|Profession||Charter School Teacher|
|Work Benefits||Full, dental, eye, health|
|Current Location||Oakland, CA|
1. How did you get to where you are today?
I went to college and did lots of internships in social justice. A recruiter from Teach for America convinced me that the best way to impact social justice was to be a teacher. I applied and got it in the 1st round. I did student teaching and credentialing through Teach for America in the Oakland Unified district. Then I switched to Aspire Public Schools, which are charter schools.
I paid for school with loans, grants and parents. I have student loan debt now.
2. What do you do at your job? What does your daily routine look like?
I teach 8th grade at a middle school. I work 7 am - 7 pm every day, and then I prep for the next day. I write lesson plans, coach curriculum, and build relationships with my students. I serve as an advisor and mentor to certain students.
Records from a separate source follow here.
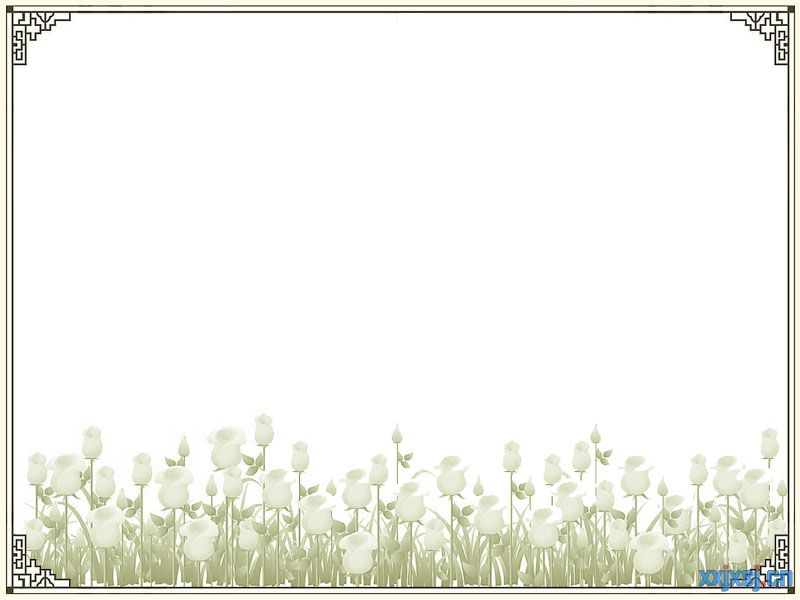
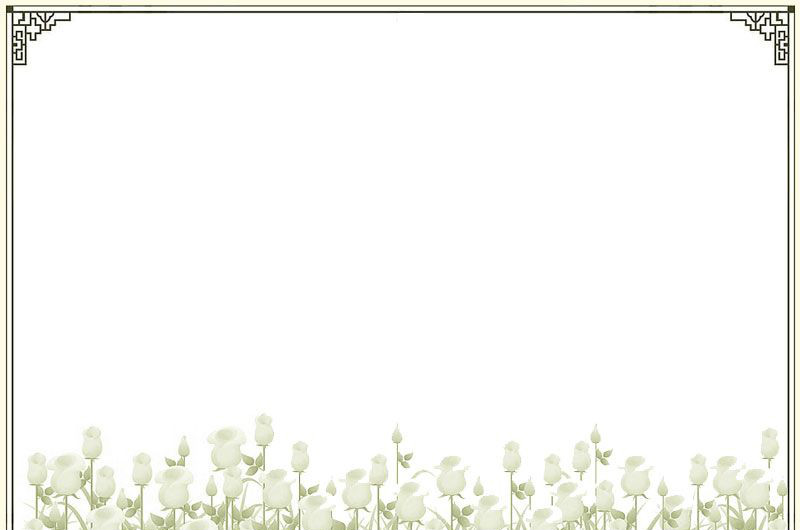
1

Changed region(s): [[0.0, 0.6943, 1.0, 1.0], [0.0, 0.0, 1.0, 0.1208]]

diff --git a/chatLine/src/main/webapp/assets/css/lanrenzhijia.css b/chatLine/src/main/webapp/assets/css/lanrenzhijia.css
@@ -41,9 +41,8 @@ body {}
 	background: white;
 	border-radius: 5px;
 	box-shadow: 0 9px 3px 2px #666;
-	overflow: auto;
 	background-image: url(../images/bk1.jpg);
-	background-size: cover;
+	background-size: 100% 100%;
 }
 
 #drag .title {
3. As a child or a teenager, what did you want to be when you grew up? What is your ultimate career goal now, and do you think that’s realistic?
I wanted to be a lawyer. Growing up, I was a Republican. I wanted to make a lot of money and be successful. Then I went to a liberal arts college. I turned liberal and began caring about social justice.
4. What would you say your general political leanings are? Not party affiliation, per se, but your stance on work-related issues like social security, overseas manufacturing, and unions.
I’m progressive and liberal across the board. I support unions.
5. How have the past four years of economic instability affected your career?
I think that a huge reason I took Teach for America is that the economy was bad; there were no jobs unless it was through a program like TFA. I wasn’t going to pass that up. If it weren’t for the recession, there would have been a huge possibility that I wouldn’t have applied (to Teach for America) at all.
6. What worries you most about your job? What worries you most about your life outside of work.
It’s not sustainable – the amount of work, mentally, physically, emotionally. It’s too much work.
7. Are you in a union? Does your industry have unions? Do you think your industry should unionize?
No union, because I’m at a charter school. I understand why they don’t have a union.
8. What is your proudest career accomplishment?
Those moments when I had kids who have struggled and were behaviorally off-task, and I was able to make a difference with them. A student named Chris wasn’t focused and wasn't getting his work done. I tried to build a relationship with him, but he pushed me away. But by the end of the year we got to the point where we were getting along, and he understood what was wrong with his behavior. He took the state exams and said they were easy. He said he had been paying attention to me. I’ll never forget that.
9. If you could change one thing about your job, what would it be? (More flexible hours, better benefits, higher salary, better job security, pension plan, etc)
There should be smaller class sizes and more teachers per student. We should have classes of 15 students, maximum.
10. What would you like America to know about you and people like you?
Teachers really do care, but it is the system we work in that creates problems in how we teach children. The system needs to be fixed, not the teachers.
–By Hunter Holcombe / current.com